Web interface edit records
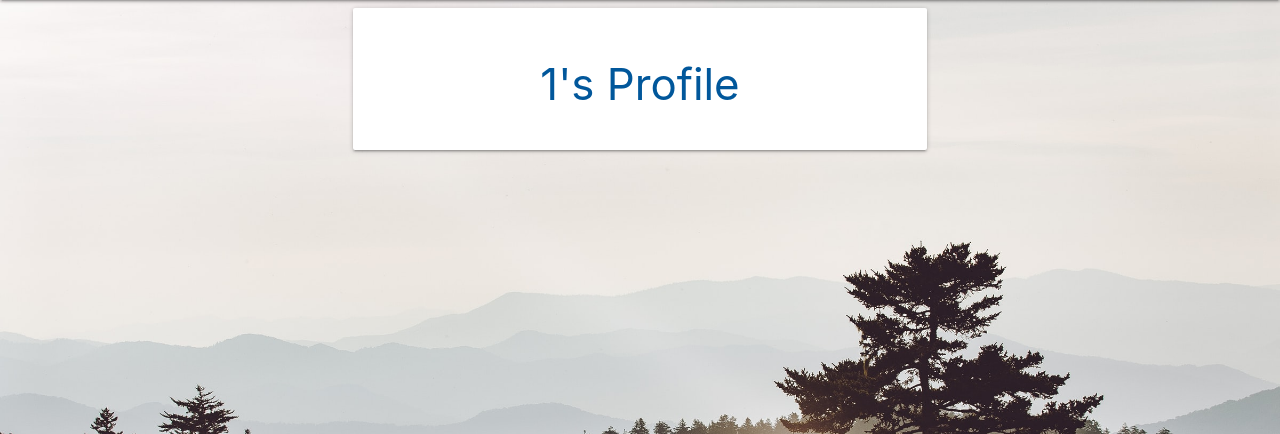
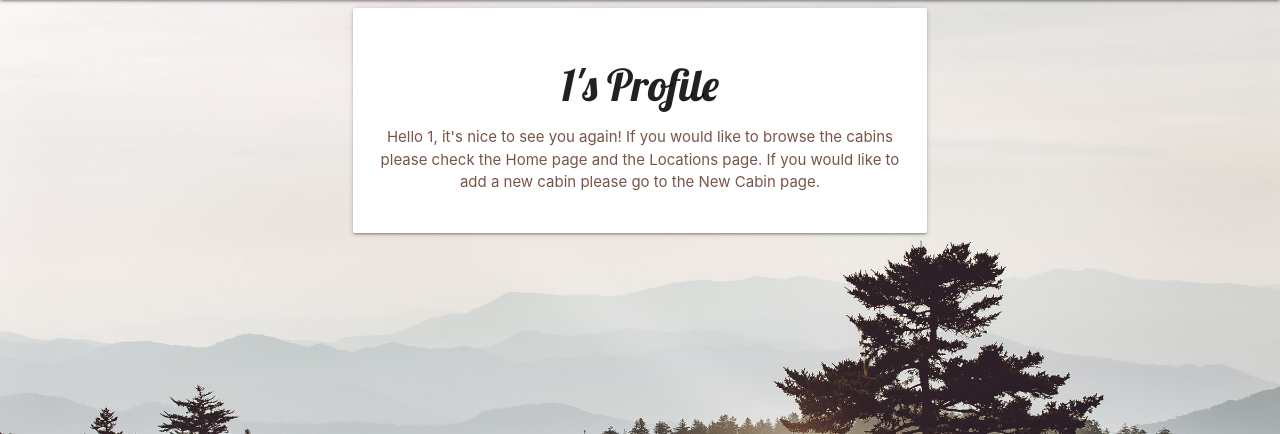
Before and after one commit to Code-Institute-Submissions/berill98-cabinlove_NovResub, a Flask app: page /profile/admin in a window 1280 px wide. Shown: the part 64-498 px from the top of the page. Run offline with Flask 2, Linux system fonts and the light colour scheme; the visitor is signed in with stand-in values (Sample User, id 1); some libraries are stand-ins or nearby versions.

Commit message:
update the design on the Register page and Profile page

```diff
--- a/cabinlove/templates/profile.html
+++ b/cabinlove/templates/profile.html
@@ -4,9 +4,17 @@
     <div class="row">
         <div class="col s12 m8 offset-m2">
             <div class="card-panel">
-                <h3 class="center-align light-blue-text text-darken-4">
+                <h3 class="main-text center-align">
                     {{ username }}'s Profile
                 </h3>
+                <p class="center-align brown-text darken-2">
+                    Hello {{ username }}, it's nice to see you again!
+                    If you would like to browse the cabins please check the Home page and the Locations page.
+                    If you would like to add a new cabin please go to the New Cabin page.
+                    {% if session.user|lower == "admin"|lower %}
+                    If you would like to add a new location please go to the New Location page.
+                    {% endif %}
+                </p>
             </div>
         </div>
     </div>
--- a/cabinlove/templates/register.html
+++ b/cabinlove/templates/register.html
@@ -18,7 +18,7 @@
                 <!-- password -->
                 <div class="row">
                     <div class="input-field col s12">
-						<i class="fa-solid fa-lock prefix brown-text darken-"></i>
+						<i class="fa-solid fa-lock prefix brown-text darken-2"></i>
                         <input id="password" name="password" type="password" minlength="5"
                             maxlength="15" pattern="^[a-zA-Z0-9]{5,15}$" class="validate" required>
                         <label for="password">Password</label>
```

#### Aim of the task:
Leaving out the images, return the entries above exactly as they read.

#### Output for this exercise:
Before and after one commit to Code-Institute-Submissions/berill98-cabinlove_NovResub, a Flask app: page /profile/admin in a window 1280 px wide. Shown: the part 64-498 px from the top of the page. Run offline with Flask 2, Linux system fonts and the light colour scheme; the visitor is signed in with stand-in values (Sample User, id 1); some libraries are stand-ins or nearby versions.

Commit message:
update the design on the Register page and Profile page

```diff
--- a/cabinlove/templates/profile.html
+++ b/cabinlove/templates/profile.html
@@ -4,9 +4,17 @@
     <div class="row">
         <div class="col s12 m8 offset-m2">
             <div class="card-panel">
-                <h3 class="center-align light-blue-text text-darken-4">
+                <h3 class="main-text center-align">
                     {{ username }}'s Profile
                 </h3>
+                <p class="center-align brown-text darken-2">
+                    Hello {{ username }}, it's nice to see you again!
+                    If you would like to browse the cabins please check the Home page and the Locations page.
+                    If you would like to add a new cabin please go to the New Cabin page.
+                    {% if session.user|lower == "admin"|lower %}
+                    If you would like to add a new location please go to the New Location page.
+                    {% endif %}
+                </p>
             </div>
         </div>
     </div>
--- a/cabinlove/templates/register.html
+++ b/cabinlove/templates/register.html
@@ -18,7 +18,7 @@
                 <!-- password -->
                 <div class="row">
                     <div class="input-field col s12">
-						<i class="fa-solid fa-lock prefix brown-text darken-"></i>
+						<i class="fa-solid fa-lock prefix brown-text darken-2"></i>
                         <input id="password" name="password" type="password" minlength="5"
                             maxlength="15" pattern="^[a-zA-Z0-9]{5,15}$" class="validate" required>
                         <label for="password">Password</label>
```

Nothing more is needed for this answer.